  3  definitions  found 
 
  From  Webster's  Revised  Unabridged  Dictionary  (1913)  [web1913]: 
 
  Fast  \Fast\,  a.  [Compar.  {Faster};  superl.  {Fastest}.]  [OE., 
  firm,  strong,  not  loose,  AS  f?st;  akin  to  OS  fast  D.  vast, 
  OHG.  fasti,  festi,  G.  fest,  Icel.  fastr,  Sw  &  Dan.  fast  and 
  perh.  to  E.  fetter.  The  sense  swift  comes  from  the  idea  of 
  keeping  close  to  what  is  pursued;  a  Scandinavian  use  Cf 
  {Fast},  adv.,  {Fast},  v.,  {Avast}.] 
  1.  Firmly  fixed;  closely  adhering;  made  firm;  not  loose, 
  unstable,  or  easily  moved  immovable;  as  to  make  fast  the 
  door. 
 
  There  is  an  order  that  keeps  things  fast  --Burke. 
 
  2.  Firm  against  attack;  fortified  by  nature  or  art; 
  impregnable;  strong. 
 
  Outlaws  .  .  .  lurking  in  woods  and  fast  places. 
  --Spenser. 
 
  3.  Firm  in  adherence;  steadfast;  not  easily  separated  or 
  alienated;  faithful;  as  a  fast  friend. 
 
  4.  Permanent;  not  liable  to  fade  by  exposure  to  air  or  by 
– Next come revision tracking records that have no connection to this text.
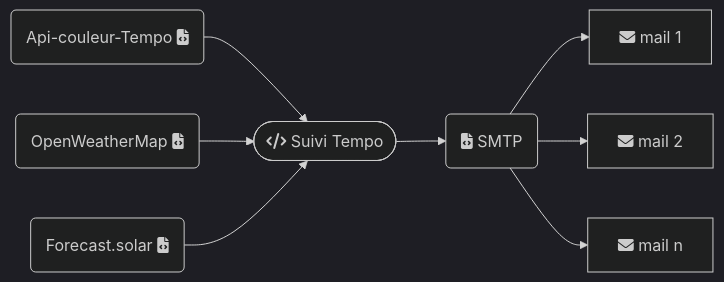
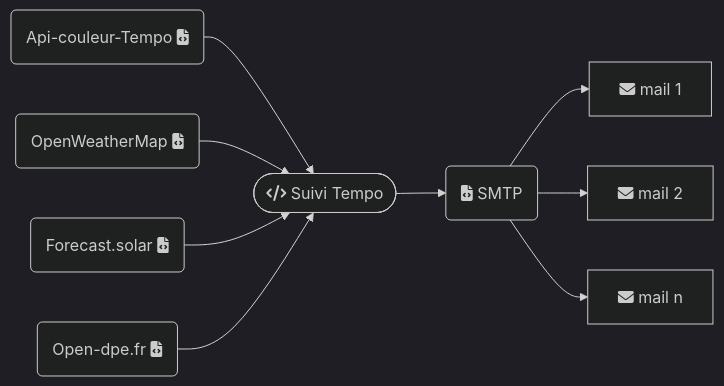
One commit to sosandroid/Monitoring_Energie changed the diagram in src/tempo/readme.md. Above: the diagram before and after it, drawn with Mermaid (dark theme). The commit also changed other lines of this file, not shown here.

````diff
--- a/src/tempo/readme.md
+++ b/src/tempo/readme.md
@@ -8,10 +8,11 @@
 ```mermaid
 flowchart LR;
     A(Api-couleur-Tempo fa:fa-file-code)-->C;
     B(OpenWeatherMap fa:fa-file-code)-->C;
 	H(Forecast.solar fa:fa-file-code)-->C;
+    I(Open-dpe.fr fa:fa-file-code)-->C;
     C([fa:fa-code Suivi Tempo])-->D;
     D(fa:fa-file-code SMTP)-->E[fa:fa-envelope mail 1];
     D-->F[fa:fa-envelope mail 2];
     D-->G[fa:fa-envelope mail n];
 ```
````
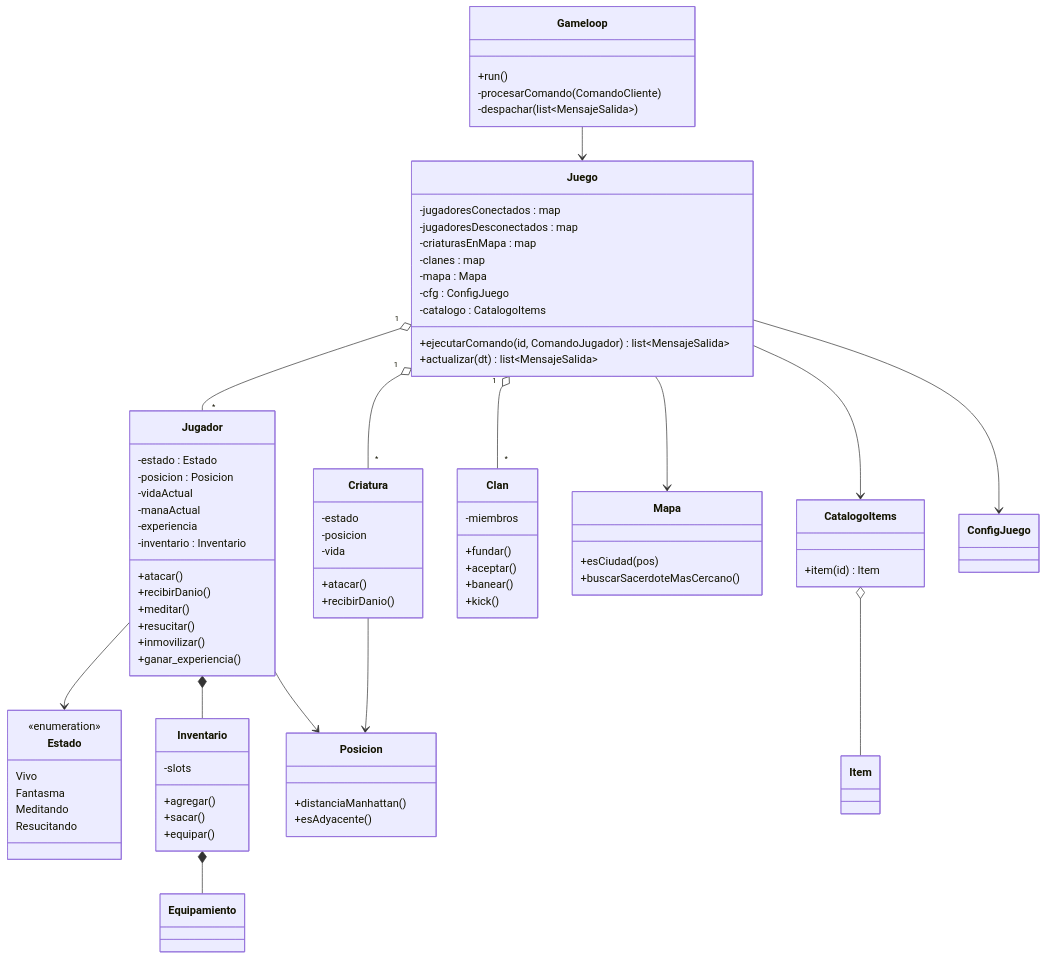
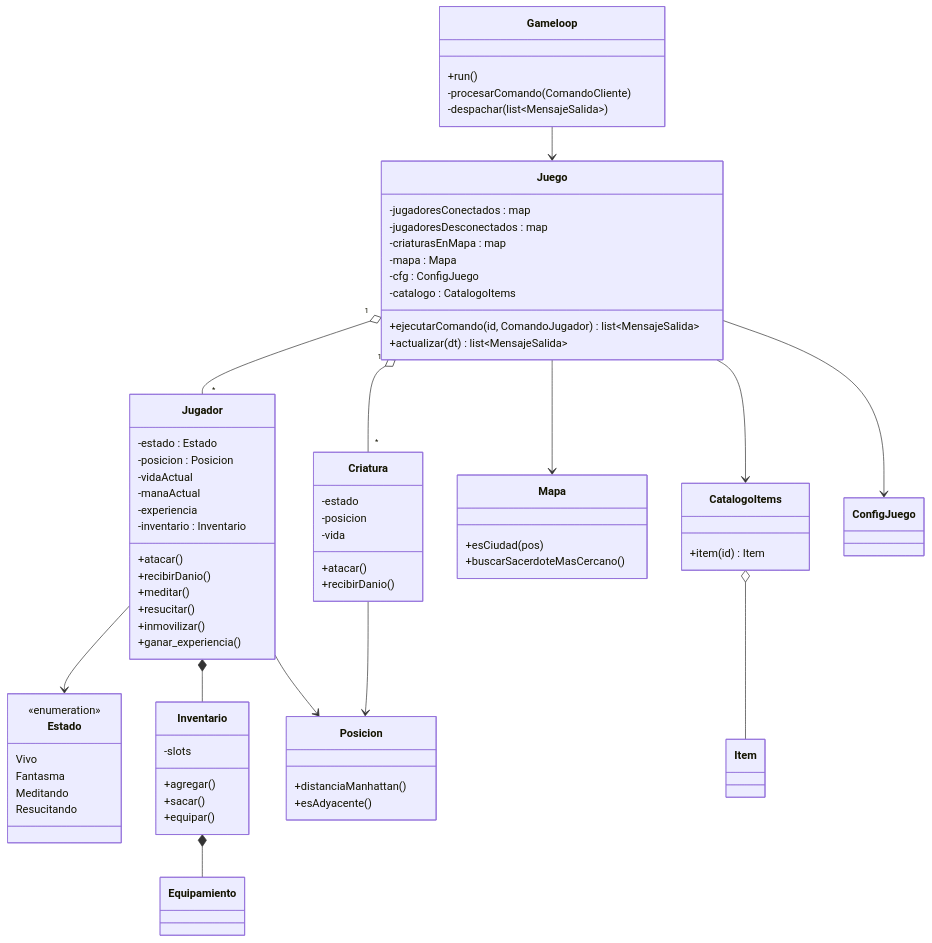
One commit to CrissRMFI/TP-Taller-FIUBA-1C2026-Argentum changed the fourth of 7 diagrams in doc/Documentacion_Tecnica.md. Above: the diagram before and after it, drawn with Mermaid. The commit also changed other lines of this file and 5 other files, not shown here.

```diff
--- a/doc/Documentacion_Tecnica.md
+++ b/doc/Documentacion_Tecnica.md
@@ -176,7 +176,6 @@
     -jugadoresConectados : map
     -jugadoresDesconectados : map
     -criaturasEnMapa : map
-    -clanes : map
     -mapa : Mapa
     -cfg : ConfigJuego
     -catalogo : CatalogoItems
@@ -211,13 +210,6 @@
     +atacar()
     +recibirDanio()
   }
-  class Clan {
-    -miembros
-    +fundar()
-    +aceptar()
-    +banear()
-    +kick()
-  }
   class Inventario {
     -slots
     +agregar()
@@ -242,7 +234,6 @@
   Gameloop --> Juego
   Juego "1" o-- "*" Jugador
   Juego "1" o-- "*" Criatura
-  Juego "1" o-- "*" Clan
   Juego --> Mapa
   Juego --> CatalogoItems
   Juego --> ConfigJuego
```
  washing;  durable;  lasting;  as  fast  colors. 
 
  5.  Tenacious;  retentive.  [Obs.] 
 
  Roses,  damask  and  red,  are  fast  flowers  of  their 
  smells.  --Bacon. 
 
  6.  Not  easily  disturbed  or  broken;  deep;  sound. 
 
  All  this  while  in  a  most  fast  sleep.  --Shak. 
 
  7.  Moving  rapidly;  quick  in  mition;  rapid;  swift;  as  a  fast 
  horse. 
 
  8.  Given  to  pleasure  seeking;  disregardful  of  restraint; 
  reckless;  wild;  dissipated;  dissolute;  as  a  fast  man;  a 
  fast  liver.  --Thackeray. 
 
  {Fast  and  loose},  now  cohering,  now  disjoined;  inconstant, 
  esp.  in  the  phrases  to  play  at  fast  and  loose,  to  play 
  fast  and  loose,  to  act  with  giddy  or  reckless  inconstancy 
  or  in  a  tricky  manner;  to  say  one  thing  and  do  another. 
  ``Play  fast  and  loose  with  faith.''  --Shak. 
 
  {Fast  and  loose  pulleys}  (Mach.),  two  pulleys  placed  side  by 
  side  on  a  revolving  shaft,  which  is  driven  from  another 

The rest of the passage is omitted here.